━━ DATA PROVIDED
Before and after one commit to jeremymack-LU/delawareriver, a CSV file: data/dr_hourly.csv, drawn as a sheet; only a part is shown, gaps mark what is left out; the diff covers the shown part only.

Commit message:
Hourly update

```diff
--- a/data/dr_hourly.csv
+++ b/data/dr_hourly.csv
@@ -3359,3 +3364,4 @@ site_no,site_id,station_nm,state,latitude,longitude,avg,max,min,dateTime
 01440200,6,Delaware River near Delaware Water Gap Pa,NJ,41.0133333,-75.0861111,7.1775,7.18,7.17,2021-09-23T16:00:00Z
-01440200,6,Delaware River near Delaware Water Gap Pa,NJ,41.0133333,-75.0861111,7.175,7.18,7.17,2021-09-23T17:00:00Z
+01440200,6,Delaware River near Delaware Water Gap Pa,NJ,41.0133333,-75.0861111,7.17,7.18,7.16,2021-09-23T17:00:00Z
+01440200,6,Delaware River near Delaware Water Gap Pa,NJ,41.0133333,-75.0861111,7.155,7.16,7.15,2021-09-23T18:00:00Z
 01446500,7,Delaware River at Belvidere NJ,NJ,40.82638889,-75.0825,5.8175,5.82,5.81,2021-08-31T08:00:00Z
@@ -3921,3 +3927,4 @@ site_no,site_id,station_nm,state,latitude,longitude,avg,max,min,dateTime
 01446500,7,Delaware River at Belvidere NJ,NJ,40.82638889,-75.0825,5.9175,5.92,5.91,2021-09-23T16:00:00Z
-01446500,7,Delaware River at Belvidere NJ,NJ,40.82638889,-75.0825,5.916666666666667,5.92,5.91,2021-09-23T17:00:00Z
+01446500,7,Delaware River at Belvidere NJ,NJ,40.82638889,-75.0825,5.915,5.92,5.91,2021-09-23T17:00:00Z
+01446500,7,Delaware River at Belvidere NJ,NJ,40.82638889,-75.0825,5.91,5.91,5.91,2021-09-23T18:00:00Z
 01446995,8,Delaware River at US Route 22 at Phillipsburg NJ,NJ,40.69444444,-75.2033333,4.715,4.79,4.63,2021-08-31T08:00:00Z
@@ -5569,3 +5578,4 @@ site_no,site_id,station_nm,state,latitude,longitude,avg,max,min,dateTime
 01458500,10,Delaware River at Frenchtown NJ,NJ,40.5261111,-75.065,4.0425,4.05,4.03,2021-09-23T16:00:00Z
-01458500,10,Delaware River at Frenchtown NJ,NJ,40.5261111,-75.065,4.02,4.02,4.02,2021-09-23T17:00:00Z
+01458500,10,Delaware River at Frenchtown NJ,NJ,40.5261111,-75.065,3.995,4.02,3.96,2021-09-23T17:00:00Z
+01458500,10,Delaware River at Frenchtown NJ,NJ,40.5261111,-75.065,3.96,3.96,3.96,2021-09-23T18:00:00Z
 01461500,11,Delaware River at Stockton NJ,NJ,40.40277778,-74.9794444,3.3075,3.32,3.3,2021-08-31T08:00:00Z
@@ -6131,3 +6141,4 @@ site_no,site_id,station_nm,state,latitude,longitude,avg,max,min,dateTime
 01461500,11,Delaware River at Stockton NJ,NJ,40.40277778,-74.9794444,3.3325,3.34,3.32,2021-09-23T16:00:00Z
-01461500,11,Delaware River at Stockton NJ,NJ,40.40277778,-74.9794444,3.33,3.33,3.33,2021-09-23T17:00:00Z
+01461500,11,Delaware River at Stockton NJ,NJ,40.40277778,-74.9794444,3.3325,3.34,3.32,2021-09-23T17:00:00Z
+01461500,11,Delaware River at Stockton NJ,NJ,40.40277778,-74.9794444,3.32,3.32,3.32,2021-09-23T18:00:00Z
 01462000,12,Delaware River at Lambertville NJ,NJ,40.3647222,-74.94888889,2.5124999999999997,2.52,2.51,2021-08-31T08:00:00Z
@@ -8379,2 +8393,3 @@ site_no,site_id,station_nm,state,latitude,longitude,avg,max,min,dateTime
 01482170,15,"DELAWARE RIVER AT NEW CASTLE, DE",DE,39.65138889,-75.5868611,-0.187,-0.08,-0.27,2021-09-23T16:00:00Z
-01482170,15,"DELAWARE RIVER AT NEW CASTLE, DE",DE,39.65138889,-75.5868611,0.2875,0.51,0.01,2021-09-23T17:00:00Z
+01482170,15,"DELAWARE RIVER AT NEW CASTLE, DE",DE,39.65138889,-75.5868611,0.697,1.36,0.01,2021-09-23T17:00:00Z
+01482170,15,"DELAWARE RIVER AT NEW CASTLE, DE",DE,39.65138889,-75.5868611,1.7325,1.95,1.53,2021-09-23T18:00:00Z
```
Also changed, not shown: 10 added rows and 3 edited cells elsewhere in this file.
━━━━
DIRECTIONS FOR THIS TASK: Line count for "Frenchtown": state how many lines of the records contain it, and give only the number.

FINISHED TASK: 4